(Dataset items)
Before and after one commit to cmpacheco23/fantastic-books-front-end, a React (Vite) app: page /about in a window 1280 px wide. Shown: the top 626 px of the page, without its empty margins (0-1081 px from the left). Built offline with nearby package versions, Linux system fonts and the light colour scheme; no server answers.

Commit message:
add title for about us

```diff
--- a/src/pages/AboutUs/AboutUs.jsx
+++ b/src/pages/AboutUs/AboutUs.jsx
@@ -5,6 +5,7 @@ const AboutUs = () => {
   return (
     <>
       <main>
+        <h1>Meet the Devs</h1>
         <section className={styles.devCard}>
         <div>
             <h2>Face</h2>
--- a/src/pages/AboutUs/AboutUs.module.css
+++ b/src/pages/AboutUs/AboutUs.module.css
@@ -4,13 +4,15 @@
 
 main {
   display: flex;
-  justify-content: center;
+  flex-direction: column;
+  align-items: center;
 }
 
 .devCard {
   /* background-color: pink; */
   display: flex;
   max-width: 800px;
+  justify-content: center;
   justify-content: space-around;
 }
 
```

--

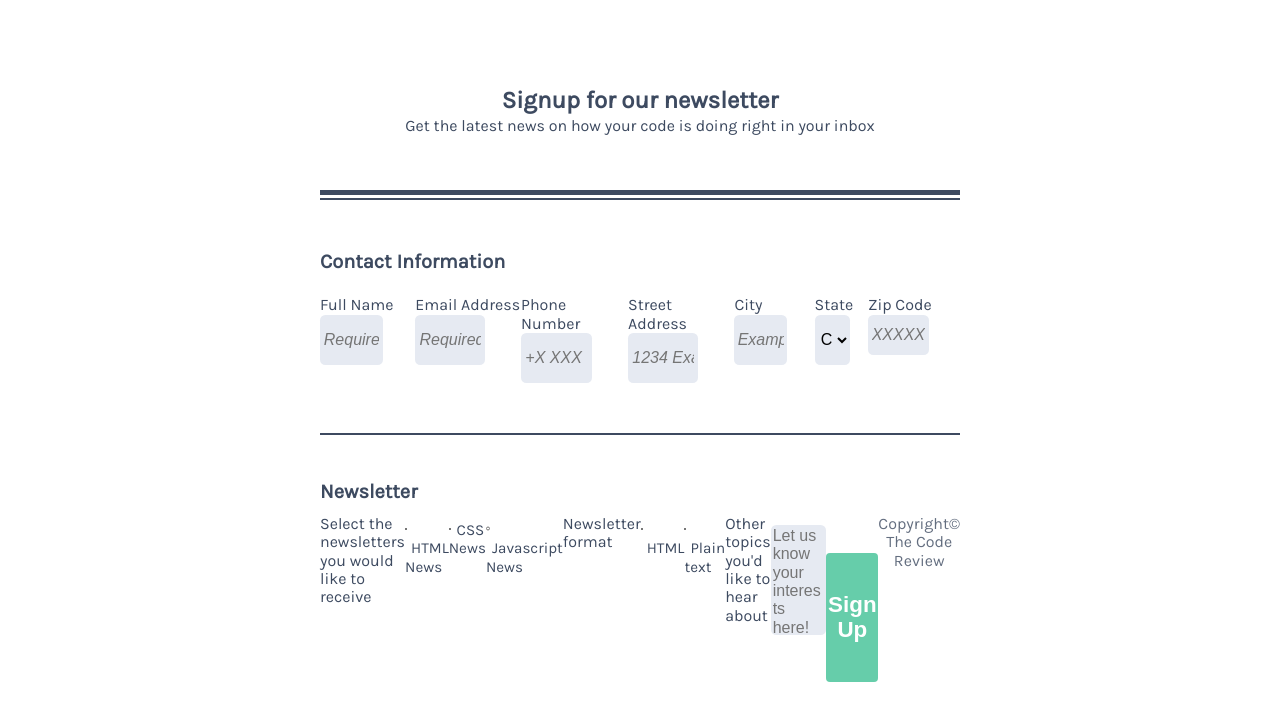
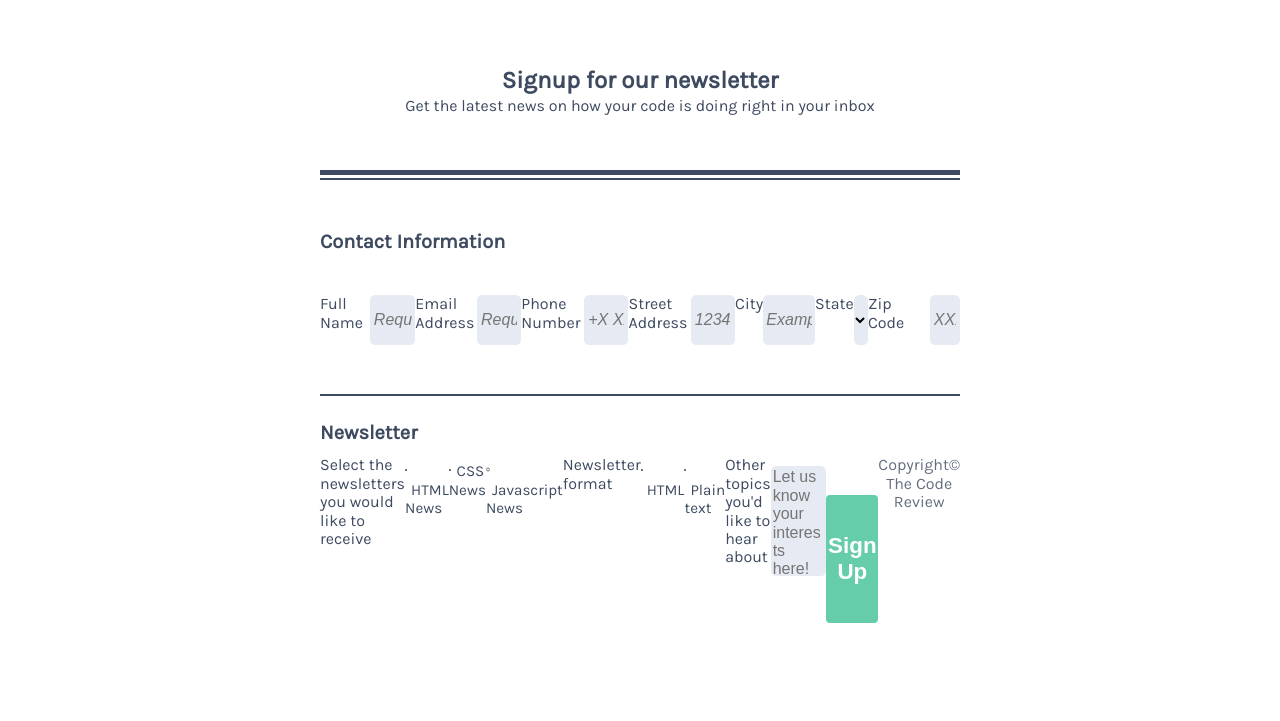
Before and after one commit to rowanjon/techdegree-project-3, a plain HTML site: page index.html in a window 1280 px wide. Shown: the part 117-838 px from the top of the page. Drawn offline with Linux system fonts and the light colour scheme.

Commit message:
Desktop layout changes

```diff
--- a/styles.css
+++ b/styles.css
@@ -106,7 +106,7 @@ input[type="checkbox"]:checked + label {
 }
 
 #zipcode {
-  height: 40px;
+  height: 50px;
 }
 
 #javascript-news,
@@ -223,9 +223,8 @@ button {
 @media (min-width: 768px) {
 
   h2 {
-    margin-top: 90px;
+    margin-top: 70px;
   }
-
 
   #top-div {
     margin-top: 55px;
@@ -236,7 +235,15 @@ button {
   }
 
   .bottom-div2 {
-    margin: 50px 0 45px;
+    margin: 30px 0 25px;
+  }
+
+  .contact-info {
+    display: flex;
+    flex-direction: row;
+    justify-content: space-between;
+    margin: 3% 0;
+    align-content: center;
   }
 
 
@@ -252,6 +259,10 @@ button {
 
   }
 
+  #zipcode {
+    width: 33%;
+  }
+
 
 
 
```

* * *

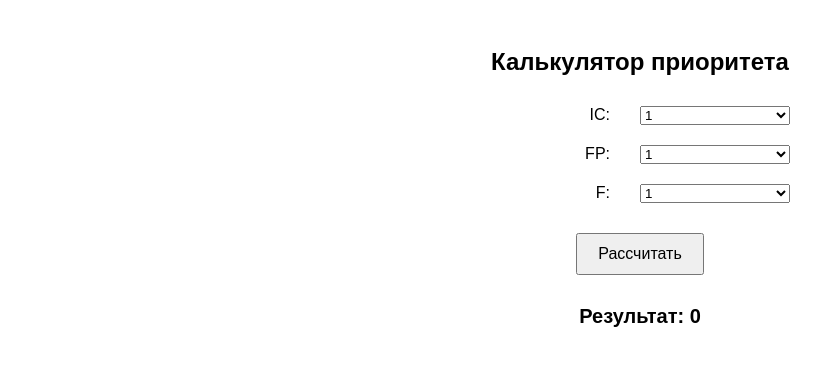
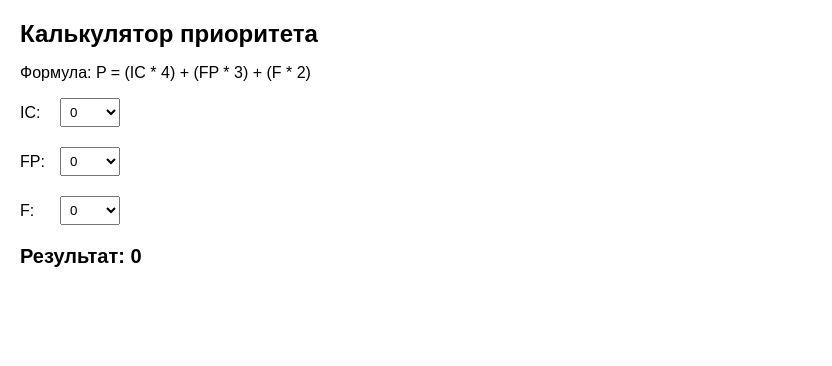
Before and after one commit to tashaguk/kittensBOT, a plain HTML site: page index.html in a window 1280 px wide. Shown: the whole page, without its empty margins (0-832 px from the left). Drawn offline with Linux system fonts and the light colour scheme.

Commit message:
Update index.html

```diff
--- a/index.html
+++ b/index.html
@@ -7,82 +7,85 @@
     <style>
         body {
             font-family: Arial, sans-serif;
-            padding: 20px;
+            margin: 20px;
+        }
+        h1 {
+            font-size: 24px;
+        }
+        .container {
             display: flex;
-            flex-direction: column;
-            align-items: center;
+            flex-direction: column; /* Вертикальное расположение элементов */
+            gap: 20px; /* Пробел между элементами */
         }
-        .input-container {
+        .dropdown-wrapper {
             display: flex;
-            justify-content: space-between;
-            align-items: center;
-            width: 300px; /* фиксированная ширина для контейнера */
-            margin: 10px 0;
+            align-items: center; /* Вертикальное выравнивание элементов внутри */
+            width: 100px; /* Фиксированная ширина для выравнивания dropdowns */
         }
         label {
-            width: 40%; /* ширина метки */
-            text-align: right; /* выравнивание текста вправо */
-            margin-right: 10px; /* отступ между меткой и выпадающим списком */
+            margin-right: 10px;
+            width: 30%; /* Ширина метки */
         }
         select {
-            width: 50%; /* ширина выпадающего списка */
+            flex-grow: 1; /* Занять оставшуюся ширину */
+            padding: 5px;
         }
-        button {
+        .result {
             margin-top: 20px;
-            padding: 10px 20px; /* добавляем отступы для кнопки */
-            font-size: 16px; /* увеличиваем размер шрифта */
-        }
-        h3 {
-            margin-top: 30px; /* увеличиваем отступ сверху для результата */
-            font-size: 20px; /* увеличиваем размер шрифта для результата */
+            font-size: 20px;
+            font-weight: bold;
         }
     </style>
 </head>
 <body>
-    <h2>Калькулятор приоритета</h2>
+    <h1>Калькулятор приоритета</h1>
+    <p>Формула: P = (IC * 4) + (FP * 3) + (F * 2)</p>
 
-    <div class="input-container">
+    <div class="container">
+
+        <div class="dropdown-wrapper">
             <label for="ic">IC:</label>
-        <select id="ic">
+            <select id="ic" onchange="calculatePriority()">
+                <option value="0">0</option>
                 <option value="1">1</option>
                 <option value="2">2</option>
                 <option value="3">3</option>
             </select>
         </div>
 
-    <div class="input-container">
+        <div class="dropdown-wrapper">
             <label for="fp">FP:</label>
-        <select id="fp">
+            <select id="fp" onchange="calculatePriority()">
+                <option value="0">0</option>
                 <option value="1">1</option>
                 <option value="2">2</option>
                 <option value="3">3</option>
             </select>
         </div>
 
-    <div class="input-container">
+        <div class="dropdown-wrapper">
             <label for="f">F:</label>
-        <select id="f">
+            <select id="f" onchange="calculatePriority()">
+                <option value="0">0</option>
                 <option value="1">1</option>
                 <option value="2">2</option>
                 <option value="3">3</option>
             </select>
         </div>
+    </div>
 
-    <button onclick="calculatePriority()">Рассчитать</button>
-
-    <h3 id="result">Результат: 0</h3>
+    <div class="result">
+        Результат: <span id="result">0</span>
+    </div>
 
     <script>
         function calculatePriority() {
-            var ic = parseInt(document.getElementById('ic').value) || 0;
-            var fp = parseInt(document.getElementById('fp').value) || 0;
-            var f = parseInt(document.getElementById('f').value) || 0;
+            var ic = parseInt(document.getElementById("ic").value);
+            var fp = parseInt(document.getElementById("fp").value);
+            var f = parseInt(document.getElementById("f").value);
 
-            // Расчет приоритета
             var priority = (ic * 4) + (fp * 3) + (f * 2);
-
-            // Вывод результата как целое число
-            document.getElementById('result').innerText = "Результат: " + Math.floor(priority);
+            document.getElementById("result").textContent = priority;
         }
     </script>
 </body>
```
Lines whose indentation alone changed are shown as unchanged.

Task prompt
For this data, state how many lines include the word "метки", with nothing added.

Reply
2